By the annual report of the acting Superintendent of Common Schools (john Van Ness. Yates, Esq., Secretary of State) it appears that the total number of school districts in the state was 6,865, from 5,882 of which reports in accordance with law had been received; that the total number of children between the ages of five and sixteen years residing in the several districts, was 380,000; and thestotal number of children of allages taught in the common schools during the year reported, was 342,479; and that the average number of months during which the schools were kept open in the several districts was eight. Several amendments in the details of the system were suggested, most of which were adopted by the legislature; including, for the first time, the provision investmg the Superintendent with appellate jurisdiction over all controversies arismg under the school laws, and declaring his decision thereon final. In pursuance of a provision contained in this act, the act of 1819, with all the subsequent amendments, was republished by the Superintendent, accompanied by an exposition of its various provisions, and an abstract of the decisions which had been pronounced, during the period which had elapsed since the adoption of the appellate system.

On the 3d of February, 1823, Mr. Yates transmitted to the legislature his second annual report as Superintendent of Common Schools; from which it appeared that returns had been received during the preceding year from all the counties in the State, fifty-two in number, comprising 649 towns and wards; that the whole number of school districts in the state exceeded 8,000; from 6,255 of which, only, reports in accordance with law had been received, in which the number of children between the ages of five and fifteen was about 357,000; that for the term of eight months during the year reported, 351,173 children were receiving a common school education in the several districts from which reports had been received— being 18,194 more than were educated the preceding year. The Superintendent adds: "Even in Connecticut, which possesses a larger school fund than we do, and where the school system was established and in successful operation long before it was here introduced, the number of children educated in common schools is far less in proportion to its population than it is in this state." He complains of the "want of uniformity in the course of studies pursued, and the books and treatises now used in common schools. A great diversity of opinion has long existed and still continues to exist as to the proper books to be introduced into these schools; and teachers and parents are not unfrequently at a loss to select among the great variety of treatises on education recommended by their authors, the most suitable and best adapted for the use of the student. Whether this evil could be remedied by directing some judicious and appropriate work to be prepared in the nature of a ' Common School Instructor,' and to be recommended to the public under the immediate sanction and approbation of the legislature, is respectfully submitted."

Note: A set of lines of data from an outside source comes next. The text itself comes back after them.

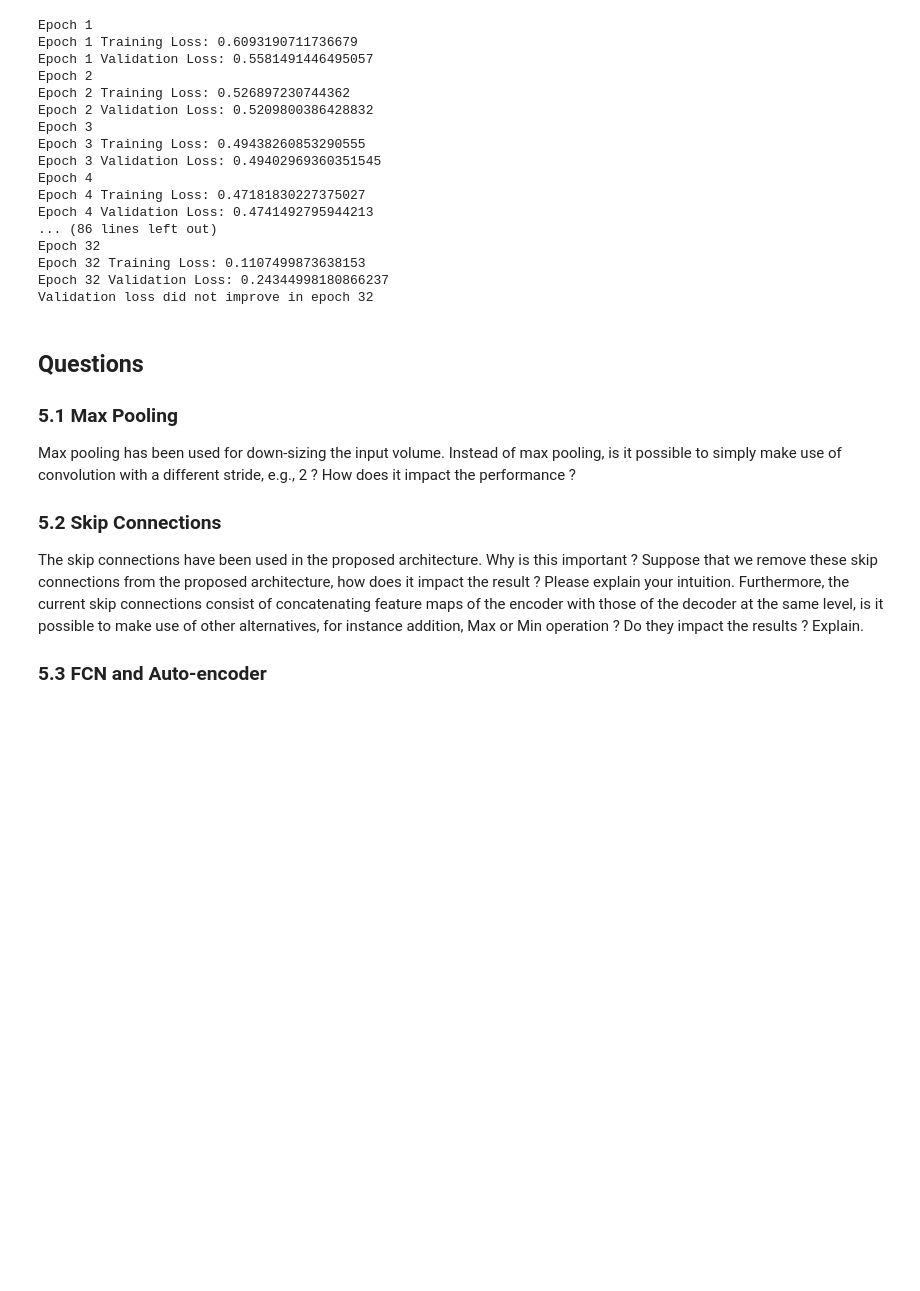
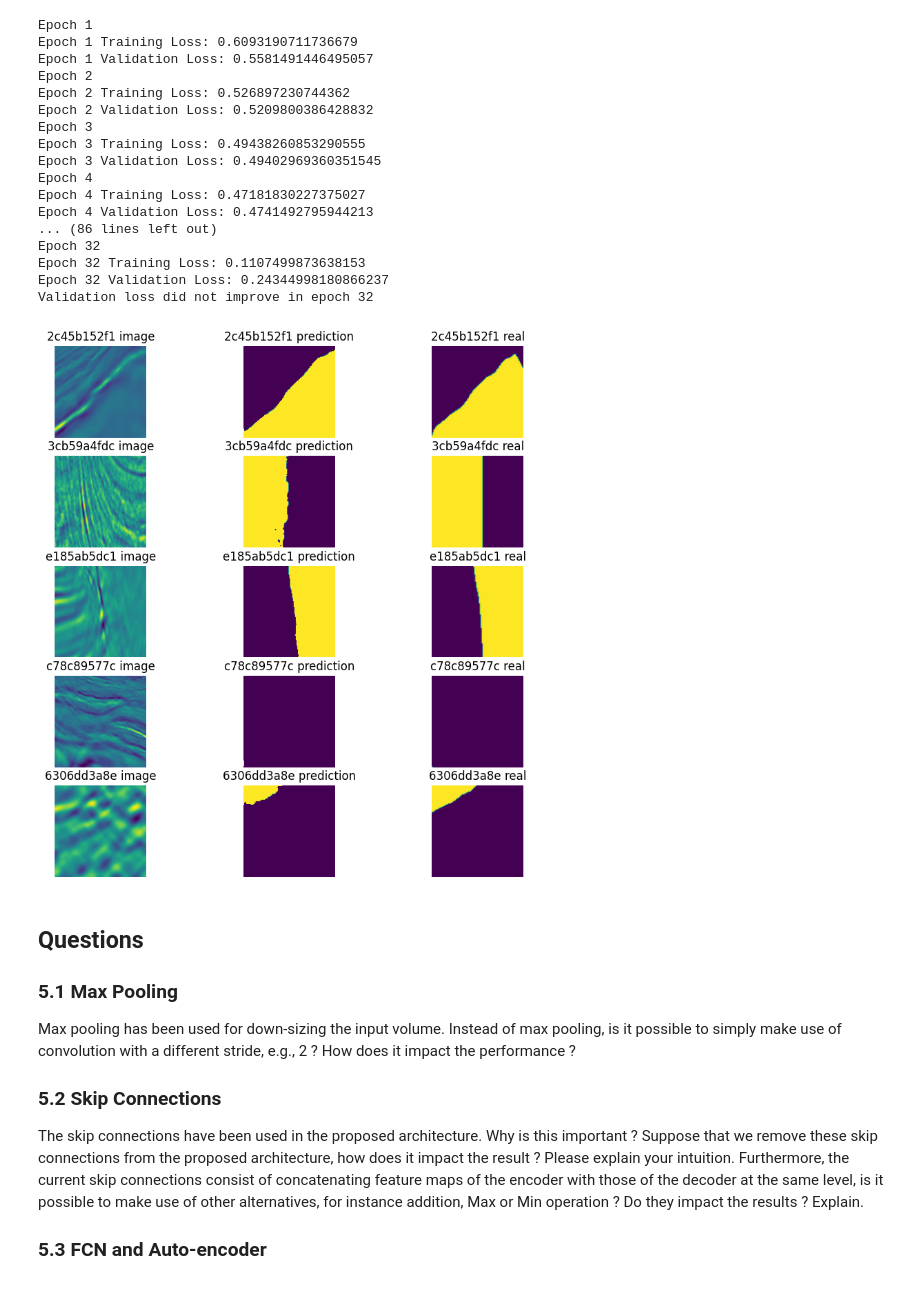
Before and after one commit to Jangberry/unet-salt, a Jupyter notebook: notebook.ipynb, the cells around one changed output. Saved outputs shown, nothing was run; the diff lists cells and outputs as text; code cells hidden in the pictures; blank space fills up the shorter version.

Commit message:
feat: prediction function

```diff
--- a/notebook.ipynb
+++ b/notebook.ipynb
@@ -520,4 +520,6 @@ def predict(model, ids):
         outputs = model(inputs)
         outputs = outputs.cpu().numpy()
         outputs = np.squeeze(outputs, axis=1)
+
+        outputs = (outputs > 0.5).astype(np.uint8)
         return outputs
@@ -530,3 +526,35 @@ model.eval()
+# %%
+# load from model.pth
+model = UNet().to('cuda')
+model.load_state_dict(torch.load('model.pth'))
+
+
+predictions = predict(model, dataset_ids[:5])
+
+
+fig, axes = plt.subplots(5, 3, figsize=(10, 10))
+
+for i, ax in enumerate(axes):
+    entry_id = dataset_ids[i]
+    image_path = path.join(TRAIN_IMAGES_PATH, entry_id + IMAGE_EXT)
+    mask_path = path.join(TRAIN_MASK_IMAGES_PATH, entry_id + IMAGE_EXT)
+    img = load_image(entry_id, 'images')
+    mask = load_image(entry_id, 'masks')
+    pred = predictions[i]
+    ax[0].imshow(img)
+    ax[1].imshow(pred)
+    ax[2].imshow(mask)
+    ax[0].axis('off')
+    ax[1].axis('off')
+    ax[2].axis('off')
+    ax[0].set_title(entry_id + ' image')
+    ax[1].set_title(entry_id + ' prediction')
+    ax[2].set_title(entry_id + ' real')
+
+
+plt.show()
+# %% [output]
+[figure, added]
 # %% [markdown]
 ## Questions
 
```
Also changed, not shown: parts of 1 cell of this notebook.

The annual appropriation from the funds of the state, at this period, for the benefit of common schools, was fixed by the act of 1819, at 180,000.— These,funds, consisted of the loan of 1792, then amounting to $500,000; of that of 1808, amounting to $449,000; of stock in the Merchant's Bank of the city of New York, the par value of which amounted to $180,000, and on which annual dividends of nine per cent, were regularly made; of one half the quit-rents, estimated at $100,000; and the fees of the supreme court, then producing an annual income of about $7,000. The revenues arising from these several sources were estimated at $80,000 per annum, a^t least. But in consequence of a reduction of the fees of the supreme court, and a diversion of those fees from the school fund—together with a commutation for quit-rents, and a temporary suspension of dividends by the Merchant's Bank, growing out of frauds to a large amount which had been practised on that institution—an annual deficiency, varying from $13,000 to $7,000, had occurred during the preceding four years, which the legislature, considering the faith of the State pledged to keep up the appropriation directed by the act of 1819, had supplied by special grants from the general funds. A continuance of this deficiency bemg probable, the governor (joseph C. Yates) had recommended, in his annual message at the commencement of the session of 18.23, "the, sale of the whole or a part of the public lands appropriated to the school fund, for the purpose of raising a productive capital, yielding an interest sufficient to make good the annual deficiency in the school revenue."

On the 7th of January, 1824, the acting Superintendent, Mr. Yates, transmitted his third annual report to the legislature, from which the following results were shown:

1. That all the counties, fifty-four in number, and all the towns and wards, being 684 in number, had, with the exception of twenty-seven towns presented their reports for the preceding year.

2. That there were in the state 7,382 school districts, from 6,705 of which reports had been received in accordance with law:

3. That 331 new school districts had been organized during the year.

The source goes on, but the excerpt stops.